*** Opening of INPUT FOR THIS TASK ***

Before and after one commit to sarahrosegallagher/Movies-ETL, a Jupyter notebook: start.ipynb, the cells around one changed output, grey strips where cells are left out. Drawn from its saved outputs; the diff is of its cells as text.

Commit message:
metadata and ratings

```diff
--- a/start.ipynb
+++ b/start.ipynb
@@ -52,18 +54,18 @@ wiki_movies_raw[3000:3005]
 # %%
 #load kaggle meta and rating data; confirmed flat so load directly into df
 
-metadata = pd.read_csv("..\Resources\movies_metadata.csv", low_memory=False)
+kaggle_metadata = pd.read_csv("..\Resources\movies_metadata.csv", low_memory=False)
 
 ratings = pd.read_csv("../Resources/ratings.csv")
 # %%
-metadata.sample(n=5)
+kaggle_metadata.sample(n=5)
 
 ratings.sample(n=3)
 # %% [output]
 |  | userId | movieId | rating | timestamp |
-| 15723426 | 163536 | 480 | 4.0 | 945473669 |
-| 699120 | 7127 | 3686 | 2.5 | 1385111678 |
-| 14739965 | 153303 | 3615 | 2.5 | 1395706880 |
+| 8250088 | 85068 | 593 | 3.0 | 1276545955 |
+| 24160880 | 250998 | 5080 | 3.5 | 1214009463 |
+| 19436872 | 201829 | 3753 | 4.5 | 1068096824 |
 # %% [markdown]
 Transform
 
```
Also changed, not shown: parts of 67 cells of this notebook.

*** Close of INPUT FOR THIS TASK ***
*** Opening of INPUT FOR THIS TASK ***

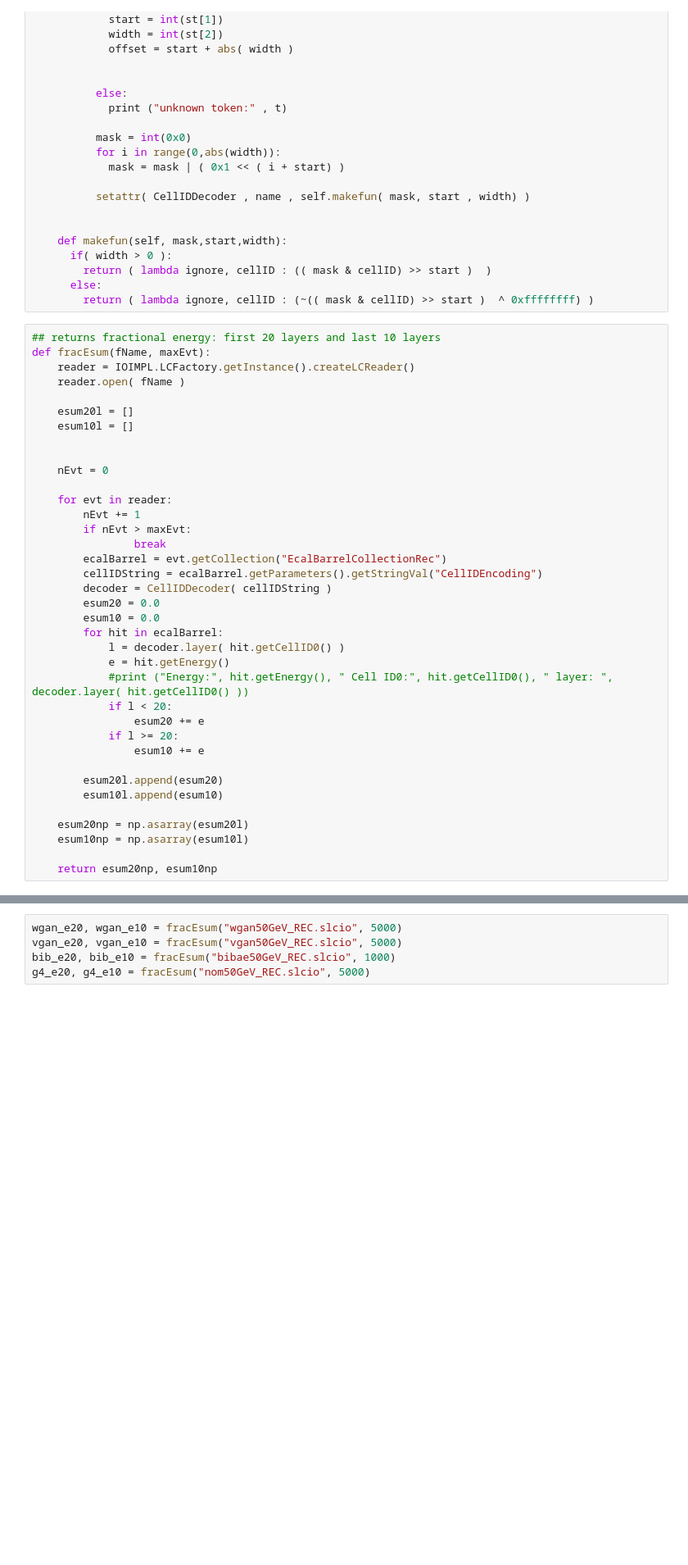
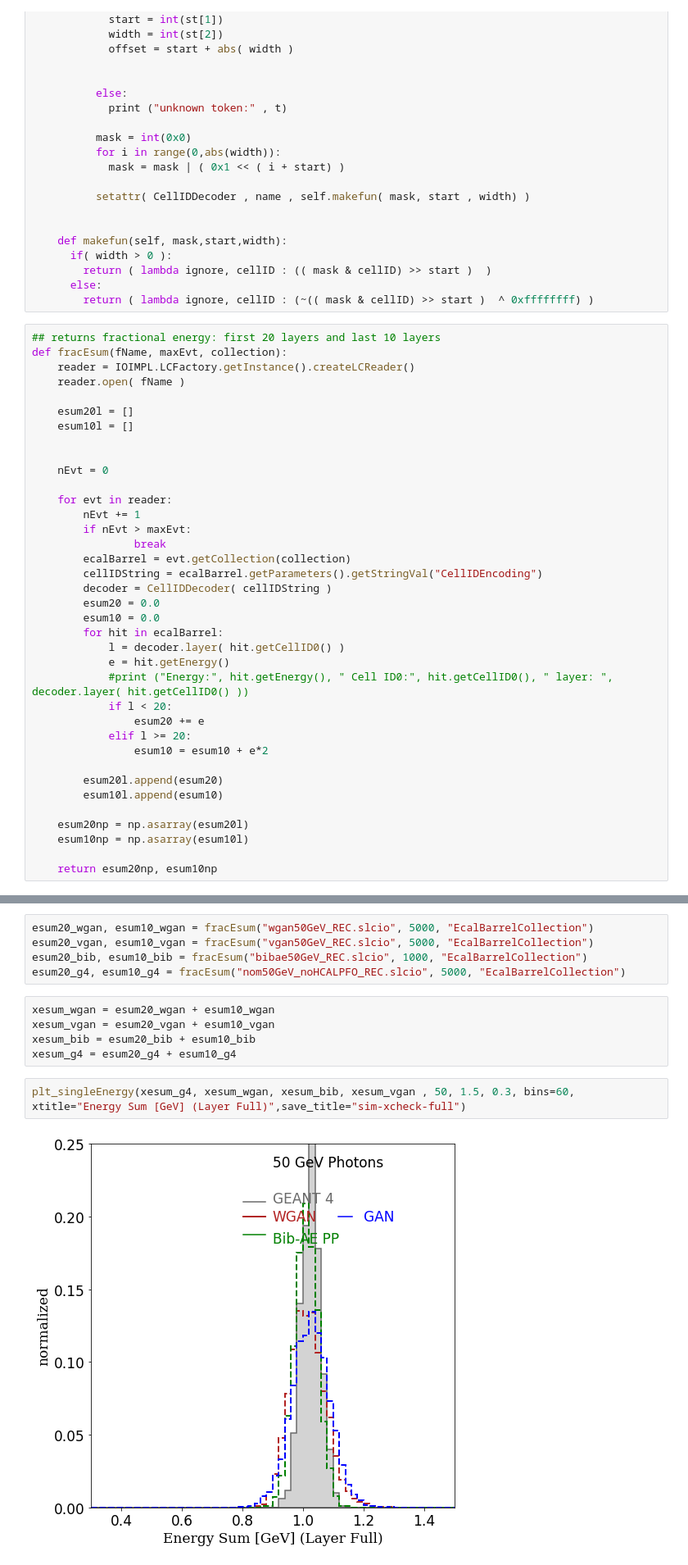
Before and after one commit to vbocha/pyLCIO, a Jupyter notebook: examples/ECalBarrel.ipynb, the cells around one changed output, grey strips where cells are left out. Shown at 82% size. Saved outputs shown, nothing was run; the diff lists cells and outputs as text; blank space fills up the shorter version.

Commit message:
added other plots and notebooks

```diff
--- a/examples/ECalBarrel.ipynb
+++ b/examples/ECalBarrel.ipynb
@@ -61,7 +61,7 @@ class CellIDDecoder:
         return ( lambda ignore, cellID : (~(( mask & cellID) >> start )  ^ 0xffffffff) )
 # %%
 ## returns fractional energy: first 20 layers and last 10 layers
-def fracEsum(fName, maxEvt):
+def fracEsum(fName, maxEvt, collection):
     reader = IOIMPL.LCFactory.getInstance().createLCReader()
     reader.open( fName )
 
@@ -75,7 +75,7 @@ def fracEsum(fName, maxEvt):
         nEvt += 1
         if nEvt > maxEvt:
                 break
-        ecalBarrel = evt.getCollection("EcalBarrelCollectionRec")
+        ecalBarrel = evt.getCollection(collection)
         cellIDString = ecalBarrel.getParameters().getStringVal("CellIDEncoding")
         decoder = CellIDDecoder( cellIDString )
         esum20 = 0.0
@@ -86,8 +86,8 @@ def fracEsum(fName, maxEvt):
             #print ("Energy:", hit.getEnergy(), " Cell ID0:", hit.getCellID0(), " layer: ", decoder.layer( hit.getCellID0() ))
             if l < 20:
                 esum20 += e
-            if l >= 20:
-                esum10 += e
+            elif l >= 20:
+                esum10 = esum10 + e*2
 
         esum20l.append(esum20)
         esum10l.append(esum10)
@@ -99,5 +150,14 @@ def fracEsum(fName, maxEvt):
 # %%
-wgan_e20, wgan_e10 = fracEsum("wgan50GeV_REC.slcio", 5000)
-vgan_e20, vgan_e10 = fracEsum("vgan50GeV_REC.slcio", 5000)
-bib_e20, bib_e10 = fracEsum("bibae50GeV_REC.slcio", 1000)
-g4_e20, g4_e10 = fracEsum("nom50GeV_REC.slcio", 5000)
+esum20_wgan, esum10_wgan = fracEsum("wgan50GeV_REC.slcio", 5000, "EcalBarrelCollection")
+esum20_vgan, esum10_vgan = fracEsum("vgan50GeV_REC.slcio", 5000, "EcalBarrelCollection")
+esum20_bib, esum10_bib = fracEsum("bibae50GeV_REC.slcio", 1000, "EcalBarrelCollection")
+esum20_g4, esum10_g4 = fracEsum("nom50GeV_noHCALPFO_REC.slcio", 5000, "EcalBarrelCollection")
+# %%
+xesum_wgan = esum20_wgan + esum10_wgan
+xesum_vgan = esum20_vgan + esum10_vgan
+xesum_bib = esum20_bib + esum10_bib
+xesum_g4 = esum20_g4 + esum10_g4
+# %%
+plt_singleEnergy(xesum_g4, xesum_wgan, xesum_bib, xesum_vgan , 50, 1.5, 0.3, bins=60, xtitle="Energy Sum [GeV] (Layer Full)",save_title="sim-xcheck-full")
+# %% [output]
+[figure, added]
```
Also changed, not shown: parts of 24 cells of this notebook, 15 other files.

*** Close of INPUT FOR THIS TASK ***
*** Opening of INPUT FOR THIS TASK ***

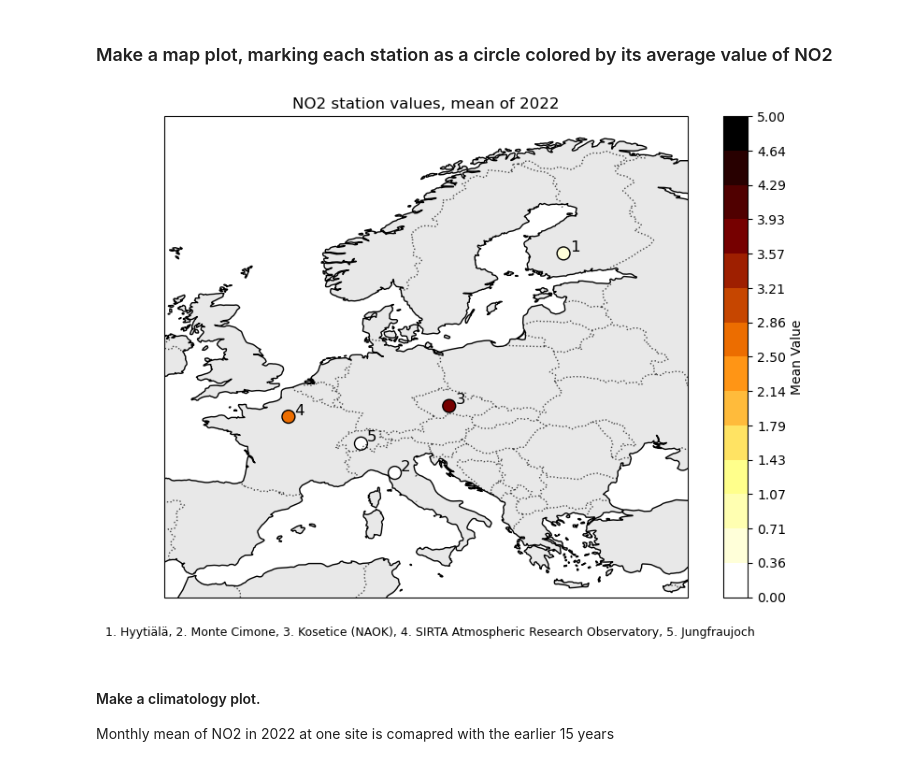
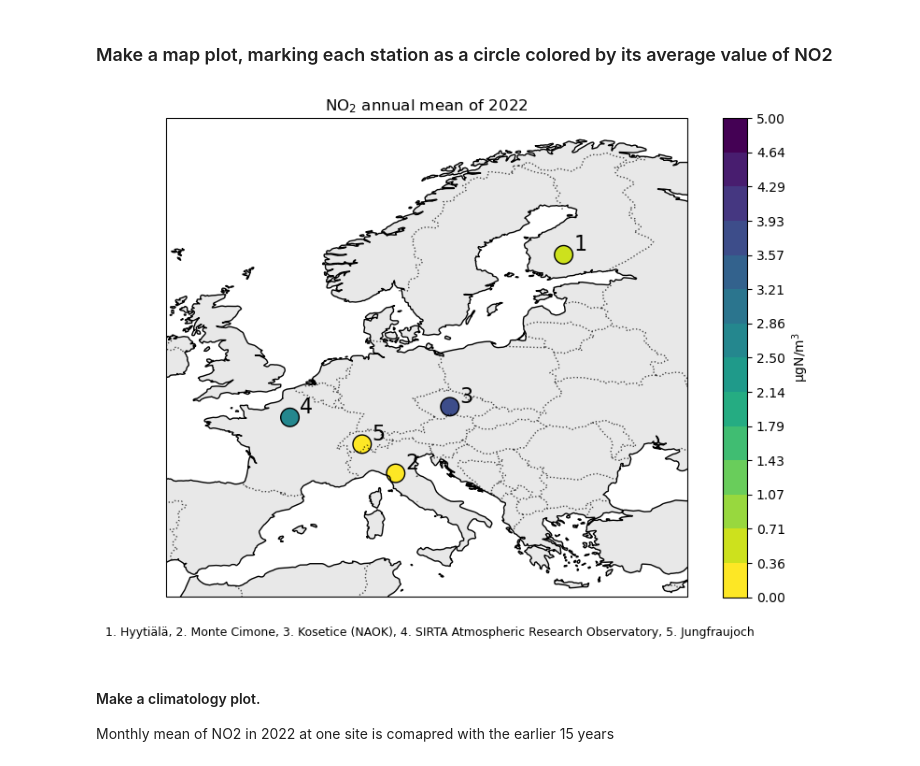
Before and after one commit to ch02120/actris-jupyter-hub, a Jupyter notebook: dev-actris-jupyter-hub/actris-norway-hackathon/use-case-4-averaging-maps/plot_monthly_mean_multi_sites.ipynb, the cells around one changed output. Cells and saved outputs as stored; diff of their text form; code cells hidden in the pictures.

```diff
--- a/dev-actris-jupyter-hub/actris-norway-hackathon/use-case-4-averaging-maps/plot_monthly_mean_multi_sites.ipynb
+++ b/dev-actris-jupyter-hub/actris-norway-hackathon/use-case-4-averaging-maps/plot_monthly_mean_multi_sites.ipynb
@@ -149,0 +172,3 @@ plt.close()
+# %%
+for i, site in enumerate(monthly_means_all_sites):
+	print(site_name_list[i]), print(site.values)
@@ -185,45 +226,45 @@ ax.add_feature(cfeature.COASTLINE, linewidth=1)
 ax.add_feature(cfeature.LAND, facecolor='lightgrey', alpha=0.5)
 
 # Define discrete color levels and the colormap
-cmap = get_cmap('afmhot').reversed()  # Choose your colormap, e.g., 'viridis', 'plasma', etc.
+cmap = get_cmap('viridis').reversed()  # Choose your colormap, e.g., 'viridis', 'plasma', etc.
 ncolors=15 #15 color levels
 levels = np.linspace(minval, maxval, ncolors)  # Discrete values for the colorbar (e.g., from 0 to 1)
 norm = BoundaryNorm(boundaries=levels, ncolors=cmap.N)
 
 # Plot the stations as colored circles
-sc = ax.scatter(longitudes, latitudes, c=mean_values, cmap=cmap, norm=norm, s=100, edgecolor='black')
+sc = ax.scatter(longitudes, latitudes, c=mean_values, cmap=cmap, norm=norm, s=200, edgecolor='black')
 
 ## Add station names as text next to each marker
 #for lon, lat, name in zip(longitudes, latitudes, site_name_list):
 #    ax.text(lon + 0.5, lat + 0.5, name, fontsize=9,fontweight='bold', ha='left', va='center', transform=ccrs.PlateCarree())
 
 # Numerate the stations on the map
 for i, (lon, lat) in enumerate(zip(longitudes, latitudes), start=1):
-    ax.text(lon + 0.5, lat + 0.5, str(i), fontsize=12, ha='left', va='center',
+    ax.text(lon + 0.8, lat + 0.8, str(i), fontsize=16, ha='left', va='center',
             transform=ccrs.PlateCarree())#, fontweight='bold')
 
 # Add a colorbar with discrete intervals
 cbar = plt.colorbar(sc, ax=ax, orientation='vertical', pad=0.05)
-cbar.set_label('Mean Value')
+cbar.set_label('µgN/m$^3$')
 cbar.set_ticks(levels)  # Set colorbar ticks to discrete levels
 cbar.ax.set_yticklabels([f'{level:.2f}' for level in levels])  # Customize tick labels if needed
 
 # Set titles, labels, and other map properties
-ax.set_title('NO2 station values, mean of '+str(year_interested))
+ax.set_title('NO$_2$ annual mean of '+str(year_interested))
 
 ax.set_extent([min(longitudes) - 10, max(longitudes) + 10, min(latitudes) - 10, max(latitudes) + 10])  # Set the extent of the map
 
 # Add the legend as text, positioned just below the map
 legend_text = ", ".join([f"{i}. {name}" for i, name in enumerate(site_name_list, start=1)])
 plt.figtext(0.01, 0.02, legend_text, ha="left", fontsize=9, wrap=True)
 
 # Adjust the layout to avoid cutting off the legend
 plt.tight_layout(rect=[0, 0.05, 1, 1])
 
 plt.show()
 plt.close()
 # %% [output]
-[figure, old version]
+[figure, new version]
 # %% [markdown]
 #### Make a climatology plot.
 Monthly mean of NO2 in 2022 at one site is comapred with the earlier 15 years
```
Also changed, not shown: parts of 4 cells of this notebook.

*** Close of INPUT FOR THIS TASK ***

EXERCISE BRIEF>
Lines above with the string "after" need to be found and copied.

SOLUTION TO THIS PROBLEM>
Before and after one commit to sarahrosegallagher/Movies-ETL, a Jupyter notebook: start.ipynb, the cells around one changed output, grey strips where cells are left out. Drawn from its saved outputs; the diff is of its cells as text.
Before and after one commit to vbocha/pyLCIO, a Jupyter notebook: examples/ECalBarrel.ipynb, the cells around one changed output, grey strips where cells are left out. Shown at 82% size. Saved outputs shown, nothing was run; the diff lists cells and outputs as text; blank space fills up the shorter version.
Before and after one commit to ch02120/actris-jupyter-hub, a Jupyter notebook: dev-actris-jupyter-hub/actris-norway-hackathon/use-case-4-averaging-maps/plot_monthly_mean_multi_sites.ipynb, the cells around one changed output. Cells and saved outputs as stored; diff of their text form; code cells hidden in the pictures.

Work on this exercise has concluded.